The (Rock) Finer Points of the Absolute Pollution Exclusion
The pollution exclusion has had a long history of being interpreted by the courts throughout the US. Many substances have been held to come within the pollution exclusion, resulting in a bar of insurance coverage for costs sustained by policyholders addressing those substances in waterways and the air. In a recent case, the Fifth Circuit Court of Appeals interpreted the pollution exclusion in the context of quarry operations and the unintentional release of “rock fines” into a waterway.
In Eastern Concrete Materials, Inc. v. Ace American Insurance Co., No. 18-11043 (5th Cir. Jan. 17, 2020), a subsidiary of the policyholder accidentally released “rock fines” from settlement ponds at its quarry operations into a creek used for trout fishing. “Rock fines” are the small particles of rocks that result from crushing and screening rocks to ever smaller sizes. These particles are collected in settlement ponds and later are removed, dried and either used or sold after stockpiling. When released into the creek, the rock fines caused physical damage to the creek by changing the flow and contours of the creek, which caused a negative impact to the trout and other creatures in the creek.
The company was required by environmental agencies to clean up the creek and remove the rock fines. The policyholder sought reimbursement from its commercial umbrella insurance carrier for the cost of remediation of the creek and defending against the environmental claim. The policyholder did not have stand-alone environmental coverage. In response, the insurance carrier brought this declaratory judgment action seeking a declaration that the incident came within the policy’s pollution exclusion and that it had no duty to defend or indemnify the policyholder.
The pollution exclusion was a typical absolute pollution exclusion, which stated that the insurance did not apply to the release or escape of pollutants or any demand to remove or clean up pollutants. Pollutants was defined to include any solid contaminant, including waste material. Waste material included materials intended to be or have been recycled, reconditioned or reclaimed. The full relevant text of the pollution exclusion is set out in the opinion.
The district court granted summary judgment to the insurance company that the pollution exclusion applied to bar coverage. The Fifth Circuit affirmed.
In affirming, the court agreed that the rock fines were contaminants. While rock fines did not affect the quality of the water, the court found that they affected the overall ecosystem of the creek, which made them contaminants. As the court described it, the “rock fines, in short, ‘render[e]d [the creek] unfit for use’ as a habitat for trout and other species.” (citation omitted). Because the court concluded that rock fines qualified as contaminants under the policy, summary judgment was appropriate.

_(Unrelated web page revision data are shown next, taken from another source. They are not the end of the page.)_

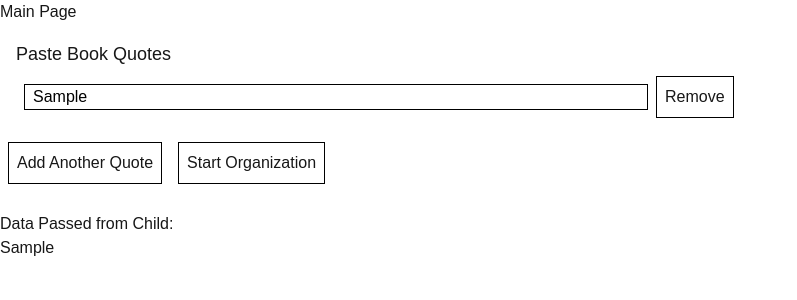
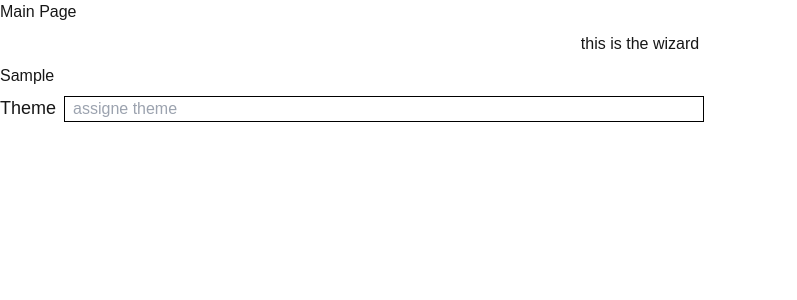
Before and after one commit to idelgado2/bookdigest, a Next.js app: page /notebook in a window 1280 px wide. Both pictures are taken after typing "Sample" into the empty fields and a click on the button "Start Organization". Shown: the top 300 px of the page, without its empty margins (0-797 px from the left). Built offline with nearby package versions, Linux system fonts and the light colour scheme.

Commit message:
keeping state in parent page component

```diff
--- a/app/notebook/page.tsx
+++ b/app/notebook/page.tsx
@@ -1,24 +1,34 @@
 "use client";
 import { useState } from "react";
 import Form from "../ui/noteform";
+import WizardContainer from "../ui/wizard-ui/wizard-container";
 
 export default function Page() {
   const [data, setData] = useState([]);
 
-  const saveQuotes = (childFormData: any) => {
-    setData(childFormData);
+  const saveQuotes = (formData: any) => {
+    setData(formData);
+  };
+
+  const updateQuoteTheme = (id: number, newTheme: string) => {
+    setData((prevData: any) => {
+      return prevData.map((quote: any) => {
+        if (quote.id === id) {
+          return { ...quote, theme: newTheme };
+        } else {
+          return quote;
+        }
+      });
+    });
   };
 
   return (
     <main>
       <h3>Main Page</h3>
-      <Form saveQuotesToParent={saveQuotes} />
-      <h5 className="pt-5">
-        Data Passed from Child:
-        {data.map((item) => (
-          <p key={item.id}>{item.value}</p>
-        ))}
-      </h5>
+      {data.length === 0 && <Form saveQuotesToParent={saveQuotes} />}
+      {data.length !== 0 && (
+        <WizardContainer quotes={data} updateQuoteTheme={updateQuoteTheme} />
+      )}
     </main>
   );
 }
--- a/app/ui/noteform.tsx
+++ b/app/ui/noteform.tsx
@@ -3,7 +3,7 @@ import { Button } from "./button";
 
 export default function Form({ saveQuotesToParent }: any) {
   const [inputs, setInputs] = useState([
-    { id: crypto.randomUUID(), value: "" },
+    { id: crypto.randomUUID(), value: "", theme: "" },
   ]);
 
   const handleInputChange = (e: any, id: string) => {
@@ -17,7 +17,7 @@ export default function Form({ saveQuotesToParent }: any) {
   };
 
   const handleAddInput = () => {
-    const newInput = { id: crypto.randomUUID(), value: "" };
+    const newInput = { id: crypto.randomUUID(), value: "", theme: "" };
     setInputs([...inputs, newInput]);
   };
 
--- /dev/null
+++ b/app/ui/wizard-ui/wizard-container.tsx
@@ -0,0 +1,23 @@
+import { useState } from "react";
+import Wizard from "./wizard";
+import WizardSection from "./wizard-section";
+
+export default function WizardContainer({ quotes, updateQuoteTheme }: any) {
+  const [quoteTheme, setQuoteTheme] = useState("");
+
+  return (
+    <>
+      <p className="text-center p-2">this is the wizard</p>
+      <Wizard>
+        {quotes.map((item: any) => (
+          <WizardSection
+            key={item.id}
+            quote={item}
+            setTheme={setQuoteTheme}
+            updateQuoteTheme={updateQuoteTheme}
+          />
+        ))}
+      </Wizard>
+    </>
+  );
+}
--- /dev/null
+++ b/app/ui/wizard-ui/wizard-section.tsx
@@ -0,0 +1,27 @@
+import { useEffect, useState } from "react";
+
+export default function WizardContainer({ quote, updateQuoteTheme }: any) {
+  return (
+    <>
+      <div>
+        <h1>{quote.value}</h1>
+        <h1>{quote.theme}</h1>
+        <label
+          htmlFor={`theme-${quote.id}`}
+          className="mb-2 text-lg font-medium"
+        >
+          Theme
+        </label>
+        <input
+          id={`theme-${quote.id}`}
+          name="theme"
+          type="text"
+          value={quote.theme}
+          placeholder="assigne theme"
+          onChange={(e) => updateQuoteTheme(quote.id, e.target.value)}
+          className="w-1/2 text-black pl-2 border border-black m-2"
+        />
+      </div>
+    </>
+  );
+}
--- /dev/null
+++ b/app/ui/wizard-ui/wizard.tsx
@@ -0,0 +1,46 @@
+import React from "react";
+
+export default function Wizard({ children }: any) {
+  const [activePageIndex, setActivePageIndex] = React.useState(0);
+  const pages = React.Children.toArray(children);
+  const currentPage = pages[activePageIndex];
+
+  const goNextPage = () => {
+    setActivePageIndex((index) => index + 1);
+  };
+
+  const goPrevPage = () => {
+    setActivePageIndex((index) => index - 1);
+  };
+
+  const ButtonPrev = () =>
+    activePageIndex > 0 ? (
+      <button
+        type="button"
+        onClick={goPrevPage}
+        className="wizard__buttons-left"
+      >
+        back
+      </button>
+    ) : null;
+  const ButtonNext = () =>
+    activePageIndex < pages.length - 1 ? (
+      <button
+        type="button"
+        onClick={goNextPage}
+        className="wizard__buttons-right"
+      >
+        Next
+      </button>
+    ) : null;
+
+  return (
+    <div className="wizard">
+      <div className="wizard__content">{currentPage}</div>
+      <div className="wizard__buttons">
+        <ButtonPrev />
+        <ButtonNext />
+      </div>
+    </div>
+  );
+}
--- a/app/ui/wizard.tsx
+++ /dev/null
@@ -1,8 +0,0 @@
-export default function Wizard({ message }: any) {
-  return (
-    <>
-      <p className="text-center p-2">this is the wizard</p>
-      {message}
-    </>
-  );
-}
```
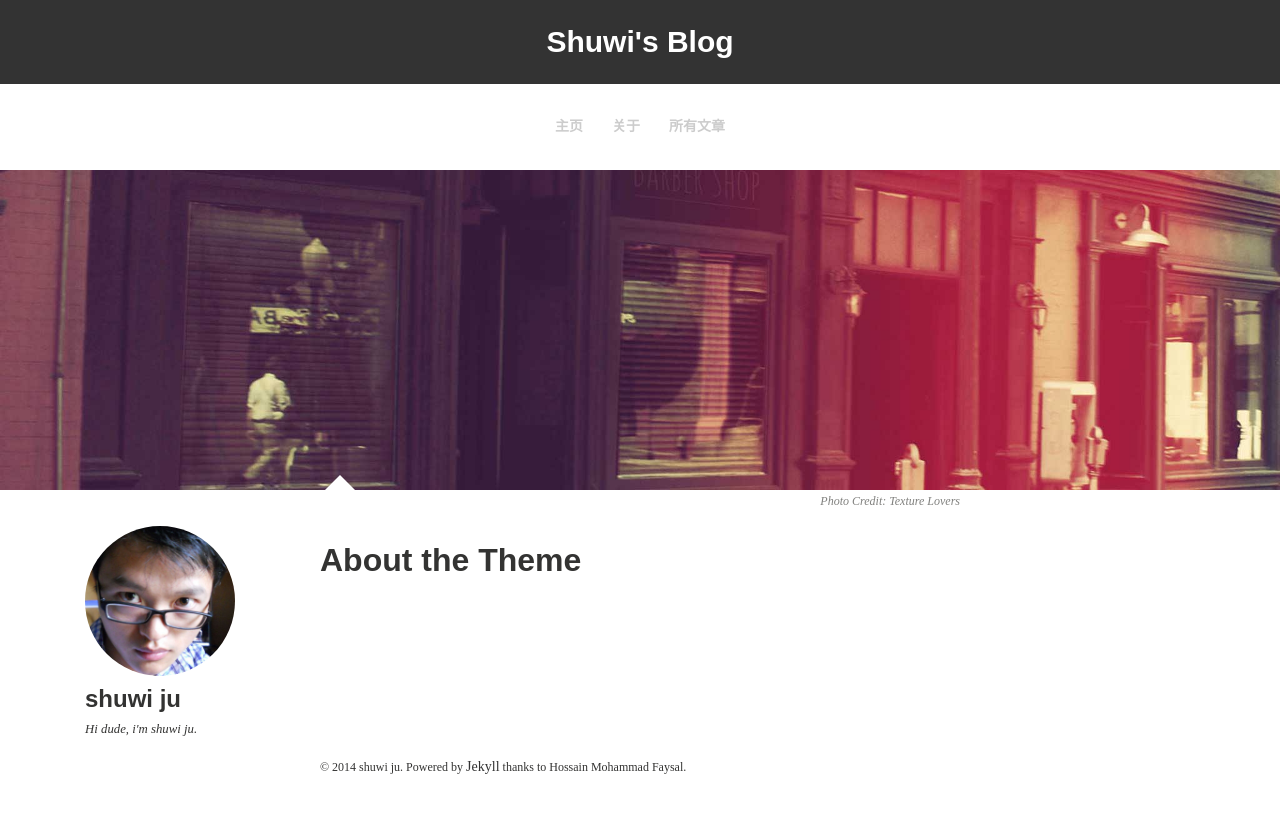
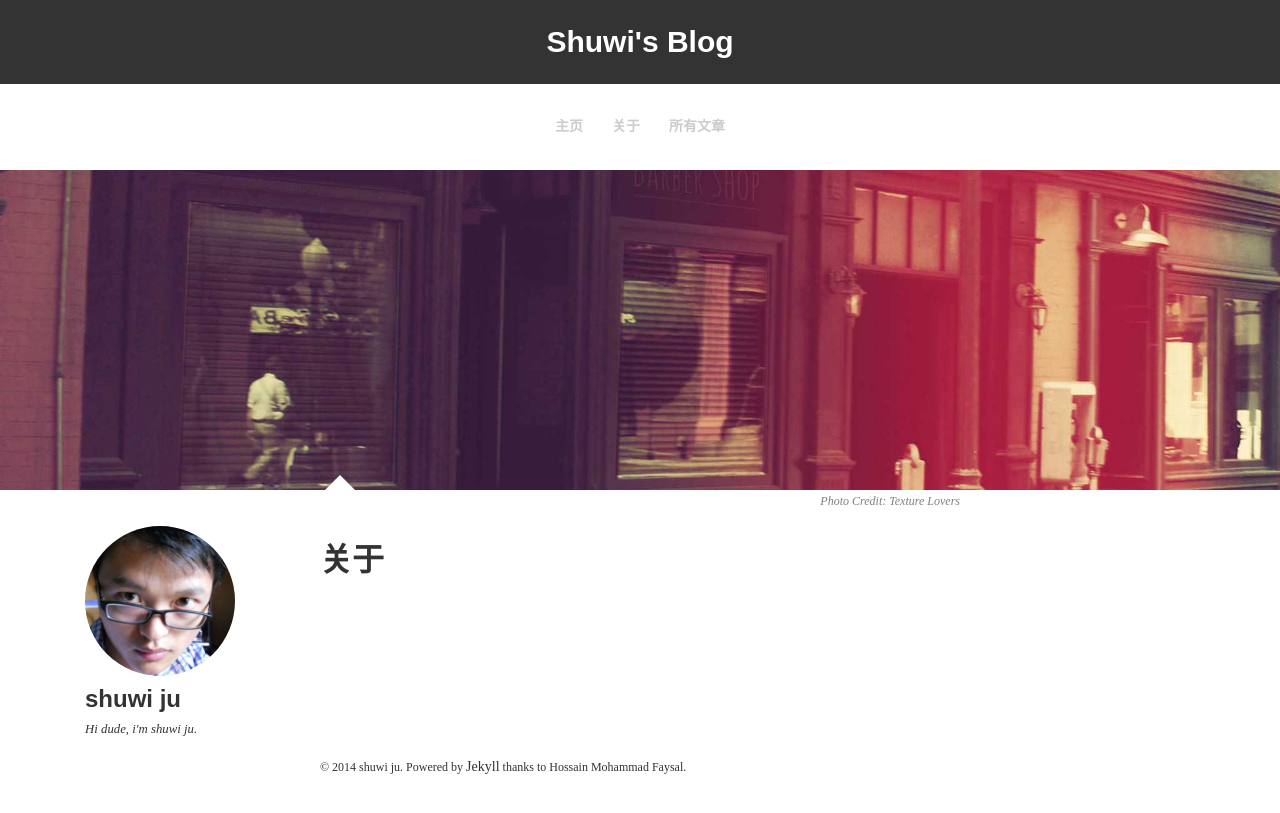
Before and after one commit to shuwi/shuwi.github.io, a Jekyll site: the page built from about.md, in a window 1280 px wide. Shown: the top 813 px of the page. Built offline with Jekyll 4.4.1, drawn with Linux system fonts in a browser that asks for light colours.

Commit message:
Update about.md

```diff
--- a/about.md
+++ b/about.md
@@ -1,8 +1,8 @@
 ---
 layout: page
 permalink: /about/index.html
-title: About the Theme
-tagline: HMFAYSAL V2, a Jekyll Theme
+title: 关于
+tagline:
 tags: [about, Jekyll, theme, responsive]
 modified: 9-9-2013
 image:
```
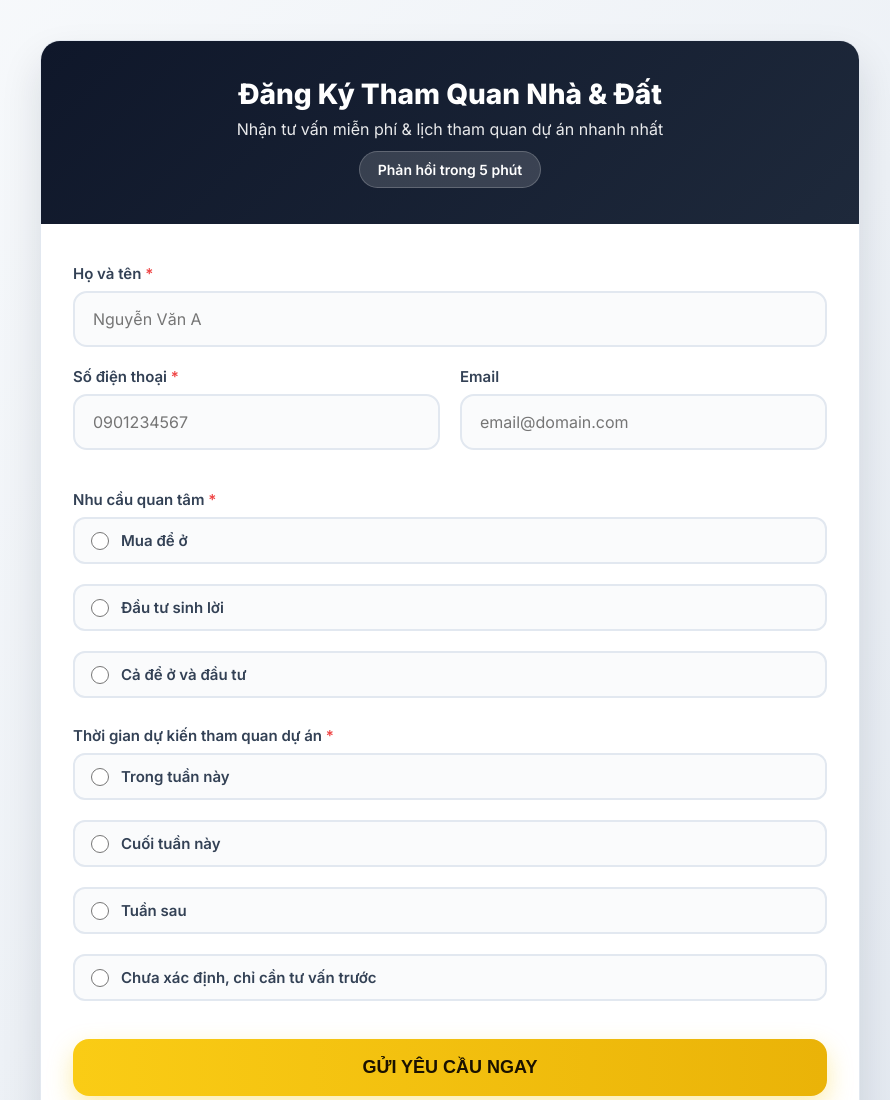
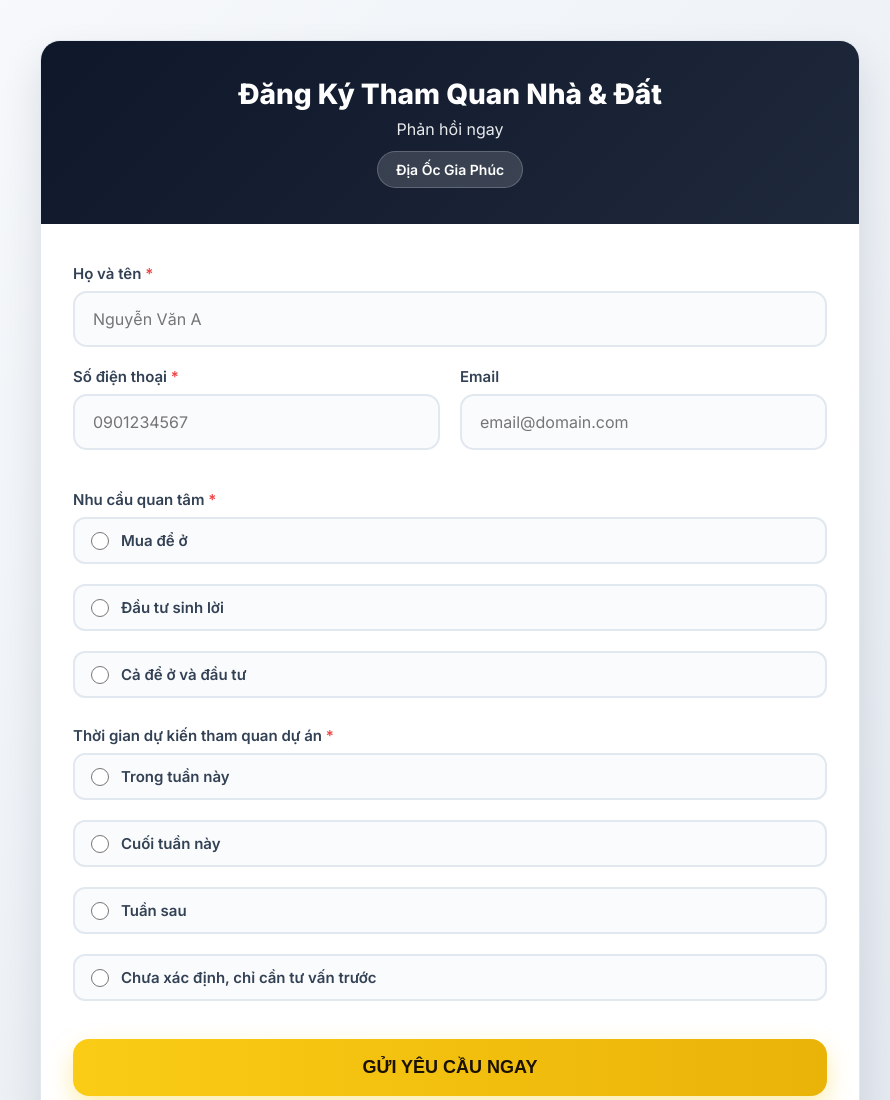
Before and after one commit to sunnyhuyanh/form, a plain HTML site: page index.html in a window 1280 px wide. Shown: the top 1100 px of the page, without its empty margins (190-1080 px from the left). Drawn offline with Linux system fonts and the light colour scheme.

Commit message:
Update index.html

```diff
--- a/index.html
+++ b/index.html
@@ -13,8 +13,8 @@
   <div class="card">
     <div class="header">
       <h1>Đăng Ký Tham Quan Nhà & Đất</h1>
-      <p>Nhận tư vấn miễn phí & lịch tham quan dự án nhanh nhất</p>
-      <div class="badge">Phản hồi trong 5 phút</div>
+      <p>Phản hồi ngay</p>
+      <div class="badge">Địa Ốc Gia Phúc</div>
     </div>
 
     <div class="body">
```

Even though rocks, or teeny tiny rock particles, do not affect water quality, if they mess with the ecosystem they qualify as contaminants and come within the broad contours of the absolute pollution exclusion.